▶ What needs to be done
If a line includes "pages", copy it out of the entries.

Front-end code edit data
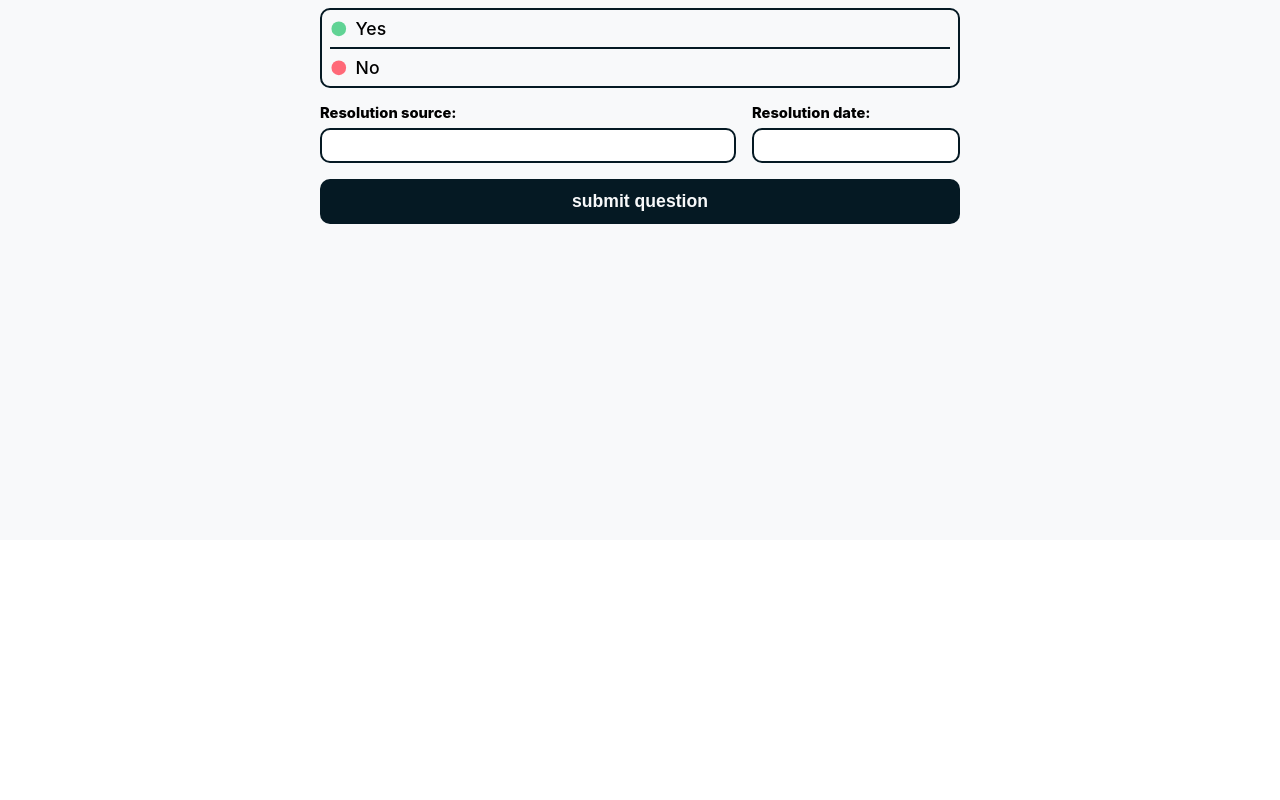
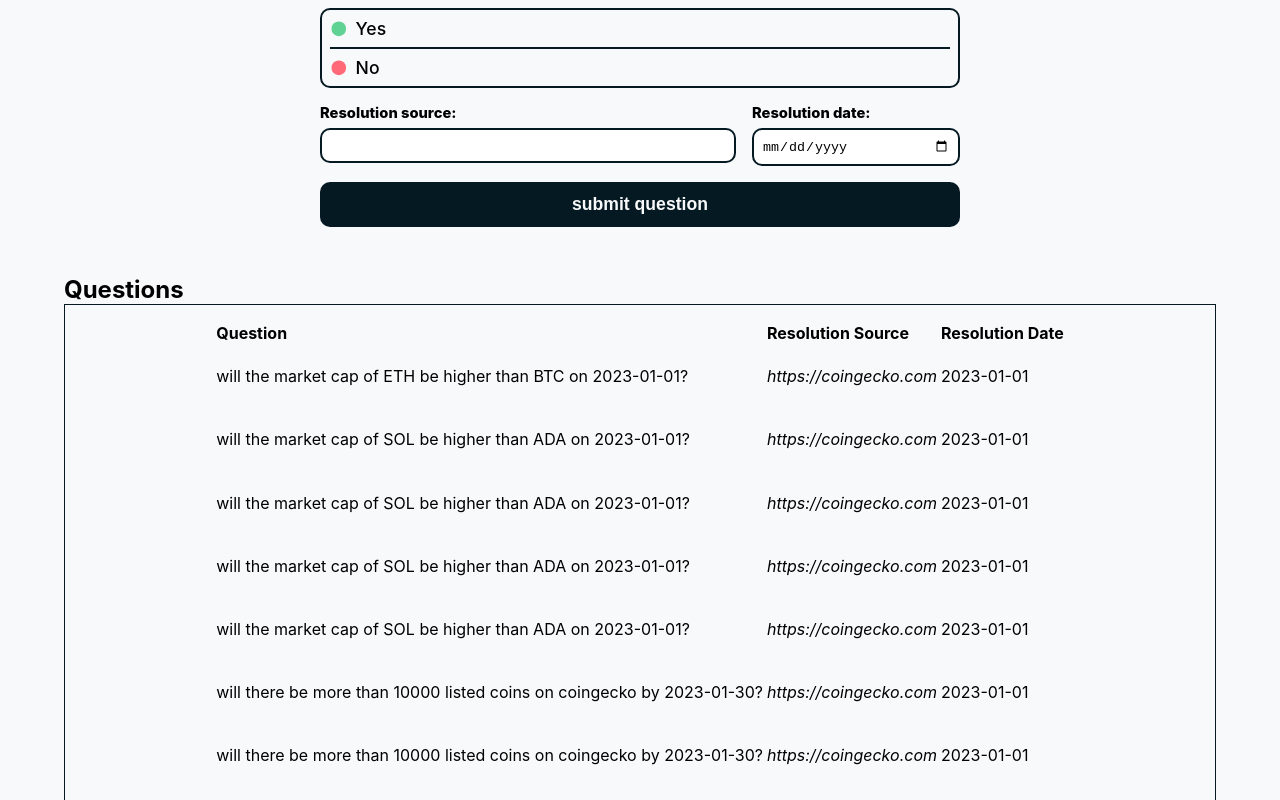
Before and after one commit to laplacesdemon420/oracula, a Next.js app in the folder frontend/: page /questions in a window 1280 px wide. Shown: the part 260-1060 px from the top of the page. Before the commit the page ends 800 px from the top, so only its background shows below. Built offline with nearby package versions, Linux system fonts and the light colour scheme.

Commit message:
table with qs

```diff
--- /dev/null
+++ b/frontend/components/Table.tsx
@@ -0,0 +1,96 @@
+import type { NextPage } from 'next';
+import styled from 'styled-components';
+import {
+  createColumnHelper,
+  flexRender,
+  getCoreRowModel,
+  useReactTable,
+} from '@tanstack/react-table';
+import { Question } from '../types';
+import { useReducer, useState } from 'react';
+import { mockQuestions } from '../data/questions';
+
+const columnHelper = createColumnHelper<Question>();
+
+const columns = [
+  columnHelper.accessor('questionString', {
+    header: () => <span>Question</span>,
+    cell: (info) => info.getValue(),
+  }),
+  columnHelper.accessor((row) => row.resolutionSource, {
+    id: 'resolutionSource',
+    header: () => <span>Resolution Source</span>,
+    cell: (info) => <i>{info.getValue()}</i>,
+  }),
+  columnHelper.accessor('resolutionDate', {
+    header: () => <span>Resolution Date</span>,
+    cell: (info) => info.renderValue(),
+  }),
+];
+
+export default function Table() {
+  const [data, setData] = useState(() => [...mockQuestions]);
+
+  const table = useReactTable({
+    data,
+    columns,
+    getCoreRowModel: getCoreRowModel(),
+  });
+
+  return (
+    <Container>
+      <StyledTable>
+        <thead>
+          {table.getHeaderGroups().map((headerGroup) => (
+            <tr key={headerGroup.id}>
+              {headerGroup.headers.map((header) => (
+                <th key={header.id}>
+                  {header.isPlaceholder
+                    ? null
+                    : flexRender(
+                        header.column.columnDef.header,
+                        header.getContext()
+                      )}
+                </th>
+              ))}
+            </tr>
+          ))}
+        </thead>
+        <tbody>
+          {table.getRowModel().rows.map((row) => (
+            <tr key={row.id}>
+              {row.getVisibleCells().map((cell) => (
+                <td key={cell.id}>
+                  {flexRender(cell.column.columnDef.cell, cell.getContext())}
+                </td>
+              ))}
+            </tr>
+          ))}
+        </tbody>
+      </StyledTable>
+      <div className="h-4" />
+    </Container>
+  );
+}
+
+const StyledTable = styled.table`
+  th {
+    padding-top: 1rem;
+    text-align: left;
+  }
+  tr {
+    height: 5px;
+    /* line-height: 10px; */
+  }
+  td {
+    /* height: 10px; */
+  }
+`;
+
+const Container = styled.div`
+  min-height: calc(100vh - 62px);
+  display: flex;
+  justify-content: center;
+  border: 1px solid ${({ theme }) => theme.text.primary};
+  margin-bottom: 2rem;
+`;
--- /dev/null
+++ b/frontend/data/questions.ts
@@ -0,0 +1,67 @@
+import { Question } from '../types';
+
+export const mockQuestions: Question[] = [
+  {
+    questionString:
+      'will the market cap of ETH be higher than BTC on 2023-01-01?',
+    resolutionSource: 'https://coingecko.com',
+    resolutionDate: '2023-01-01',
+  },
+  {
+    questionString:
+      'will the market cap of SOL be higher than ADA on 2023-01-01?',
+    resolutionSource: 'https://coingecko.com',
+    resolutionDate: '2023-01-01',
+  },
+  {
+    questionString:
+      'will the market cap of SOL be higher than ADA on 2023-01-01?',
+    resolutionSource: 'https://coingecko.com',
+    resolutionDate: '2023-01-01',
+  },
+  {
+    questionString:
+      'will the market cap of SOL be higher than ADA on 2023-01-01?',
+    resolutionSource: 'https://coingecko.com',
+    resolutionDate: '2023-01-01',
+  },
+  {
+    questionString:
+      'will the market cap of SOL be higher than ADA on 2023-01-01?',
+    resolutionSource: 'https://coingecko.com',
+    resolutionDate: '2023-01-01',
+  },
+  {
+    questionString:
+      'will there be more than 10000 listed coins on coingecko by 2023-01-30?',
+    resolutionSource: 'https://coingecko.com',
+    resolutionDate: '2023-01-01',
+  },
+  {
+    questionString:
+      'will there be more than 10000 listed coins on coingecko by 2023-01-30?',
+    resolutionSource: 'https://coingecko.com',
+    resolutionDate: '2023-01-01',
+  },
+  {
+    questionString:
+      'will there be more than 10000 listed coins on coingecko by 2023-01-30?',
+    resolutionSource: 'https://coingecko.com',
+    resolutionDate: '2023-01-01',
+  },
+  {
+    questionString: 'will Donald Trump be president of the USA on 2025-06-01?',
+    resolutionSource: 'https://usa.gov',
+    resolutionDate: '2025-06-01',
+  },
+  {
+    questionString: 'will we have AGI by 2030?',
+    resolutionSource: 'the opti oracle',
+    resolutionDate: '2030-01-01',
+  },
+  {
+    questionString: 'will bitcoin be adopted by 10+ countries by 2030?',
+    resolutionSource: 'the opti oracle',
+    resolutionDate: '2030-01-01',
+  },
+];
--- a/frontend/package.json
+++ b/frontend/package.json
@@ -9,6 +9,7 @@
     "lint": "next lint"
   },
   "dependencies": {
+    "@tanstack/react-table": "^8.5.13",
     "next": "12.3.1",
     "react": "18.2.0",
     "react-dom": "18.2.0",
--- a/frontend/pages/questions.tsx
+++ b/frontend/pages/questions.tsx
@@ -2,19 +2,8 @@ import type { NextPage } from 'next';
 import styled from 'styled-components';
 import { useForm, SubmitHandler } from 'react-hook-form';
 import { RiCheckboxBlankCircleFill } from 'react-icons/ri';
-
-type Inputs = {
-  question: string;
-  resolutionSource: string;
-  resolutionDate: string;
-};
-/*
-CREATE A REACT HOOK FORM with:
-- question
-- resolution source
-- resolution date
-- bond size
-*/
+import Table from '../components/Table';
+import { Question } from '../types';
 
 const Questions: NextPage = () => {
   const {
@@ -22,10 +11,8 @@ const Questions: NextPage = () => {
     handleSubmit,
     watch,
     formState: { errors },
-  } = useForm<Inputs>();
-  const onSubmit: SubmitHandler<Inputs> = (data) => console.log(data);
-  // console.log('example', watch('example')); // watch input value by passing the name of it
-  // console.log('exampleRequired', watch('exampleRequired')); // watch input value by passing the name of it
+  } = useForm<Question>();
+  const onSubmit: SubmitHandler<Question> = (data) => console.log(data);
 
   return (
     <Container>
@@ -36,7 +23,7 @@ const Questions: NextPage = () => {
           <input
             className="question"
             placeholder="what question do you wanna ask?"
-            {...(register('question'), { required: true })}
+            {...(register('questionString'), { required: true })}
           />
           <p className="outcomes">Possible outcomes:</p>
           <OutcomeDiv>
@@ -62,19 +49,27 @@ const Questions: NextPage = () => {
               <label>Resolution date:</label>
               <input
                 className="resolution-date"
+                type="date"
                 {...register('resolutionDate', { required: true })}
               />
             </Question>
           </Resolution>
-          {/* errors will return when field validation fails  */}
           {errors.resolutionSource && <span>This field is required</span>}
-          {/* <input type="submit" /> */}
           <Button type="submit">submit question</Button>
         </StyledForm>
       </Ask>
+      <TableContainer>
+        <h2>Questions</h2>
+        <Table />
+      </TableContainer>
     </Container>
   );
 };
+
+const TableContainer = styled.div`
+  width: 90%;
+  margin-top: 2rem;
+`;
 
 const OutcomeDiv = styled.div`
   display: flex;
@@ -158,7 +153,9 @@ const Resolution = styled.div`
 const Container = styled.div`
   min-height: calc(100vh - 62px);
   display: flex;
-  justify-content: center;
+  flex-direction: column;
+  gap: 1rem;
+  align-items: center;
 `;
 
 const Ask = styled.div`
--- a/frontend/types.ts
+++ b/frontend/types.ts
@@ -20,3 +20,9 @@ export type Theme = {
   typeScale: object;
   font: object;
 };
+
+export type Question = {
+  questionString: string;
+  resolutionSource: string;
+  resolutionDate: string;
+};
```
Also changed, not shown: frontend/pages/table.tsx (added, +62 -0 lines), 1 other file (tests, documents, lock files or other folders).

▶ Your response
--- a/frontend/pages/questions.tsx
+++ b/frontend/pages/questions.tsx
Also changed, not shown: frontend/pages/table.tsx (added, +62 -0 lines), 1 other file (tests, documents, lock files or other folders).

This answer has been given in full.